Bruch’s Serenade in A minor for violin and orchestra was written in 1900, and demonstrates the composer’s command of writing for the solo violin, in which he had once had the help of his friend and colleague Joseph Joachim. It's a deeply romantic work over which the spirits of Schumann and Mendelssohn often seem to loom.
Written when Beethoven was only 25, his first symphony is, it's fair to say, a little bit backwards-facing. The influence of Haydn and Mozart are very plain in the melodies (especially in one that he took directly from Haydn), but there are a few hints of the greatness to come, the greatness that was Beethoven's alone. The opening is pretty bizarre, starting in a different key from the key of the symphony as a whole. Just another example of Beethoven breaking the mould - and an example of the earth-shattering music he wrote just a few years later.
Gioachino Rossini: La Cenerentola – Overture
Carlo Rizzi conducts the Orchestra of the Royal Opera House, Covent Garden
Patrick Hawes: Quanta Qualia
Soprano: Hayley Westenra
Patrick Hawes conducts the Royal Philharmonic Orchestra
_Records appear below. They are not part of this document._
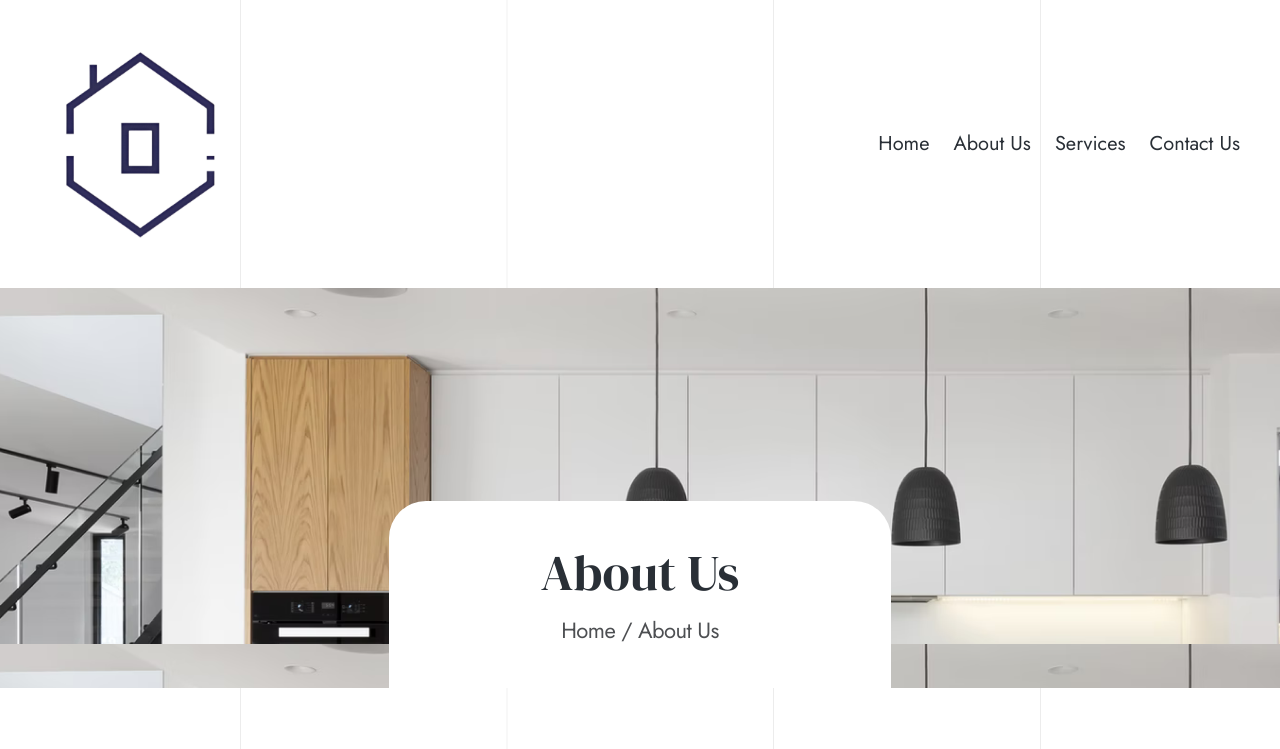
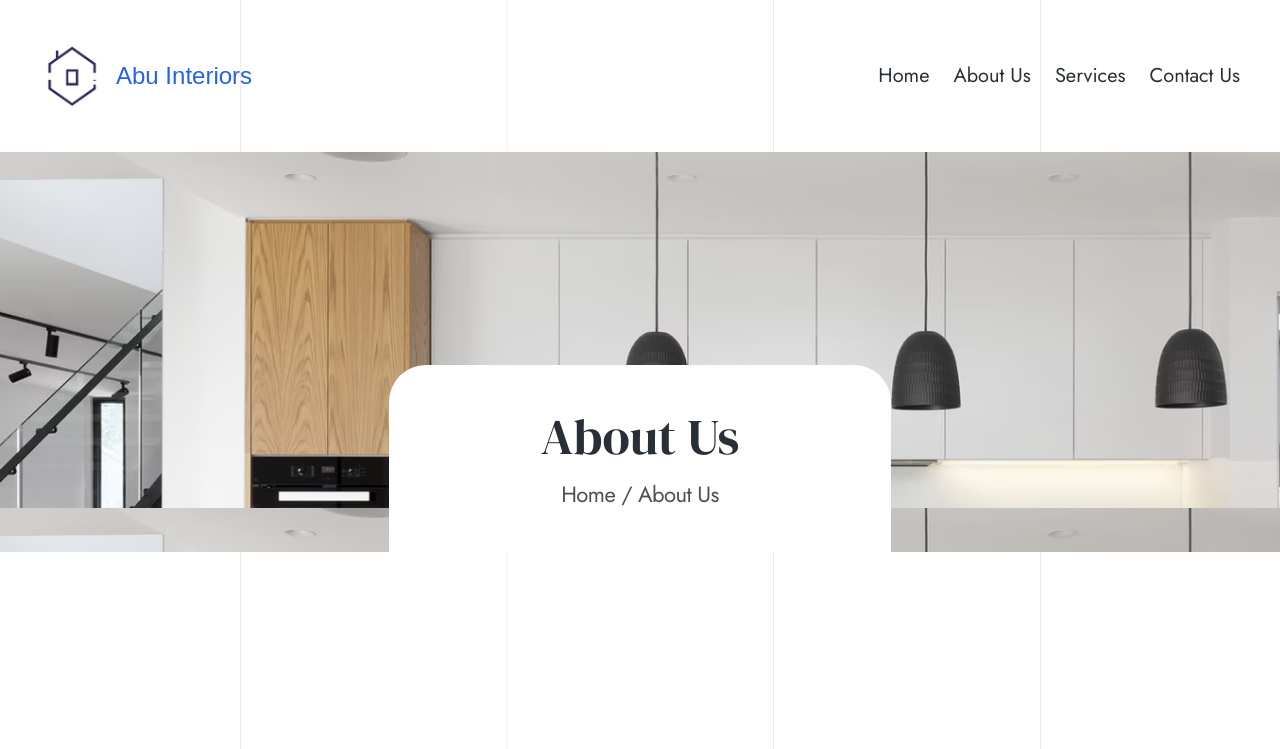
Before and after one commit to Majeed-hub/abu-interiors, an Astro site: page /about in a window 1280 px wide. Shown: the top 749 px of the page. Built offline with nearby package versions, Linux system fonts and the light colour scheme; Astro itself is replaced by a stand-in of ours.

Commit message:
changed logo

```diff
--- a/src/icons/logo.tsx
+++ b/src/icons/logo.tsx
@@ -2,8 +2,13 @@ import React from 'react';
 
 const Logo: React.FC = () => {
   return (
-    <div>
-      <img src="/abu-interiors.png" alt="Abu Interiors Logo" height="200px" width="200px" />
+    <div className="flex items-center space-x-3">
+      <img
+        src="/abu-interiors.png"
+        alt="Abu Interiors Logo"
+        className="h-16 w-16 object-contain" // Tailwind classes for styling image
+      />
+      <h2 className="text-2xl font-norwester text-blue-600">Abu Interiors</h2> {/* Tailwind classes for text */}
     </div>
   );
 };
--- a/tailwind.config.cjs
+++ b/tailwind.config.cjs
@@ -15,7 +15,8 @@ module.exports = {
         },
         fontFamily: {
           dm: ["DM Serif Display", "serif"],
-        jost: ["Jost", "sans-serif"], // Ensure fonts with spaces have " " surrounding it.
+          jost: ["Jost", "sans-serif"],
+          norwester: ["Norwester", "sans-serif"], // Ensure fonts with spaces have " " surrounding it.
         },
         colors: {
           // Configure your color palette here
```
Lines whose indentation alone changed are shown as unchanged.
Wolfgang Amadeus Mozart: Symphony No.25 in G minor
Nikolaus Harnoncourt conducts Concentus Musicus, Vienna
Max Bruch: Serenade for Violin and Orchestra
Violin: Salvatore Accardo
Kurt Masur conducts the Leipzig Gewandhaus Orchestra
Ludwig van Beethoven: Symphony No.1 in C major
Simon Rattle conducts the Vienna Philharmonic Orchestra